Environment Food and Rural Affairs
Charles Kennedy (Ross, Skye and Lochaber, Liberal Democrat)
To ask the Secretary of State for Environment, Food and Rural Affairs what consideration her Department has given to the effects of neonicotinoids on bee populations; and what assessment she has made of the effectiveness of current regulations on neonicotinoids in preserving the size of bee populations.
Richard Benyon (Parliamentary Under Secretary of State (Natural Environment and Fisheries), Environment, Food and Rural Affairs; Newbury, Conservative)
Bee health is influenced by a number of factors, particularly pests and pathogens, environmental impacts, nutrition, the weather and, in the case of honey bees, bee husbandry. All pesticides are subject to a risk assessment, which includes effects on bees, and are not authorised if risks are found to be unacceptable. Government scientists also rigorously assess published research reports on neonicotinoid insecticides with an open mind. We continue to consider the implications of all new published information, including two new studies (Henry et al and Whitehorn et al) published on

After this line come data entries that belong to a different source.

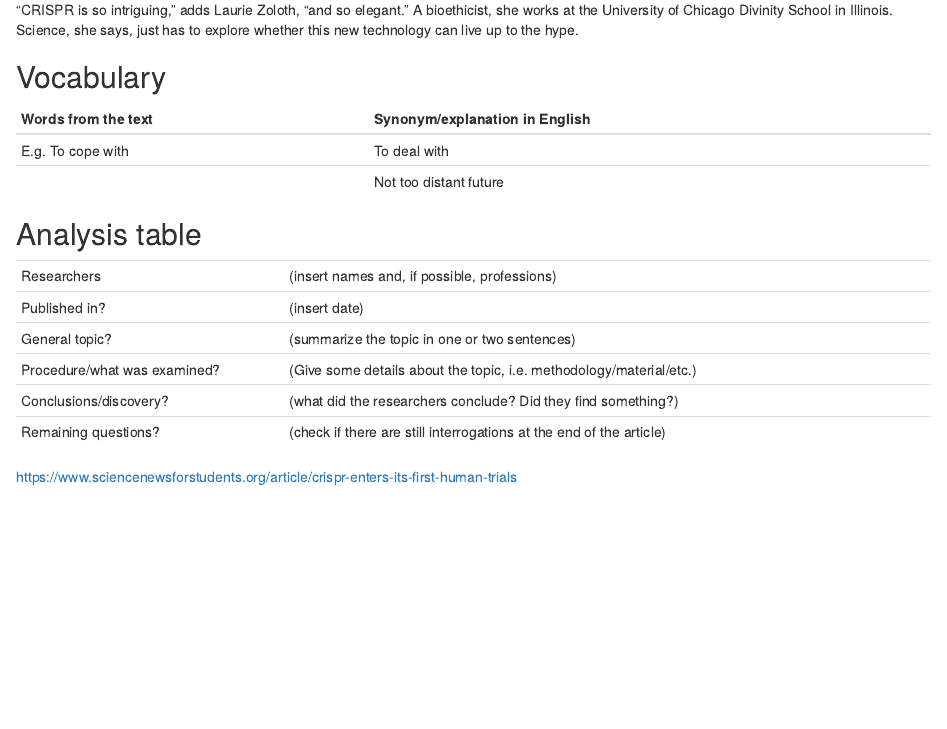
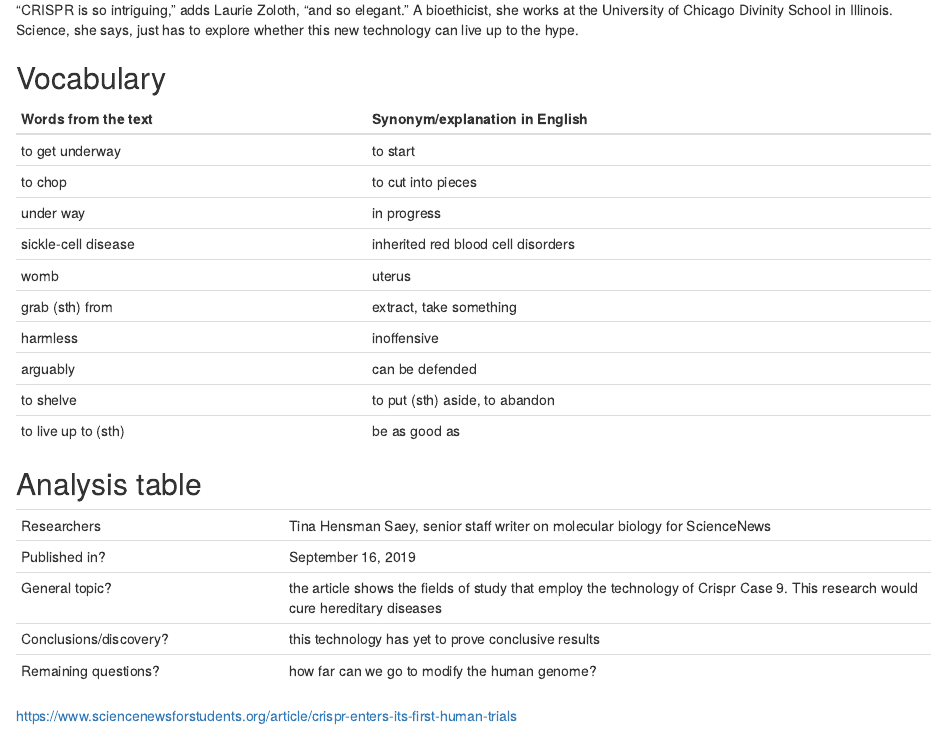
Before and after one commit to HoegenerVictor/victor-hoegener-blog, an R Markdown document (_posts/2019-10-16-crispr-enters-its-first-human-trials/crispr-enters-its-first-human-trials.Rmd): the page in a window 1100 px wide, from 1300 px down before the commit and from 1330 px down after it, so that both start at the same text. Rendered offline with R 4.5, knitr and Pandoc, with nearby package versions; drawn as R Markdown's standard HTML page in place of the format the file asks for.

Commit message:
article 1 dév.3

```diff
--- a/_posts/2019-10-16-crispr-enters-its-first-human-trials/crispr-enters-its-first-human-trials.Rmd
+++ b/_posts/2019-10-16-crispr-enters-its-first-human-trials/crispr-enters-its-first-human-trials.Rmd
@@ -6,7 +6,7 @@ author:
   - name: Hoegener Victor
 date: 10-16-2019
 categories:
-preview: images/Crispr_Cas9.jpg
+preview: images/Crispr-Cas9.jpg
 output:
   distill::distill_article:
     self_contained: false
@@ -73,19 +74,26 @@ Even if these first trials don’t work quite as hoped, CRISPR won’t be shelve
 
 | Words from the text | Synonym/explanation in English |
 | ------------------- | ------------------------------ |
-| E.g. To cope with   | To deal with                   |
-|                     | Not too distant future         |
+| to get underway   | to start                   |
+| to chop                    | to cut into pieces         |
+| under way                    | in progress         |
+| sickle-cell disease                    | inherited red blood cell disorders         |
+| womb                    | uterus         |
+| grab (sth) from                    | extract, take something         |
+| harmless                    | inoffensive         |
+| arguably                    | can be defended         |
+| to shelve                    | to put (sth) aside, to abandon |
+| to live up to (sth)                    | be as good as         |
 
 ## Analysis table
 
 |                              |                                                                     |
 | ---------------------------- | ------------------------------------------------------------------- |
-| Researchers                  | (insert names and, if possible, professions)                        |
-| Published in?                | (insert date)                                                       |
-| General topic?               |  (summarize the topic in one or two sentences)                      |
-| Procedure/what was examined? | (Give some details about the topic, i.e. methodology/material/etc.) |
-| Conclusions/discovery?       |  (what did the researchers conclude? Did they find something?)      |
-| Remaining questions?         | (check if there are still interrogations at the end of the article) |
+| Researchers                  | Tina Hensman Saey, senior staff writer on molecular biology for ScienceNews                        |
+| Published in?                | September 16, 2019                                                       |
+| General topic?               |  the article shows the fields of study that employ the technology of Crispr Case 9. This research would cure hereditary diseases                      |
+| Conclusions/discovery?       |  this technology has yet to prove conclusive results      |
+| Remaining questions?         | how far can we go to modify the human genome? |
 
 
 <https://www.sciencenewsforstudents.org/article/crispr-enters-its-first-human-trials>
```
Also changed, not shown: _posts/2019-10-16-crispr-enters-its-first-human-trials/Images/Crispr-Cas9.jpg (added), _posts/2019-10-16-crispr-enters-its-first-human-trials/crispr-enters-its-first-human-trials.html, docs/posts/posts.json, _posts/2019-10-16-crispr-enters-its-first-human-trials/crispr-enters-its-first-human-trials.Rmd (3 more changed lines), 4 other files.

The regulatory system for pesticides is comprehensive and is constantly updated to ensure that it continues to protect people and the environment. For bees, new data requirements will explicitly include studies to address the possible risks to bee behaviour, colony survival and development and to consider possible sub-lethal effects. The independent European Food Safety Authority has just produced a scientific opinion on the EU bee regulatory risk assessment and will produce a new guidance document on the bee risk assessment for member states to follow in authorising pesticide products. UK officials are closely involved in these developments.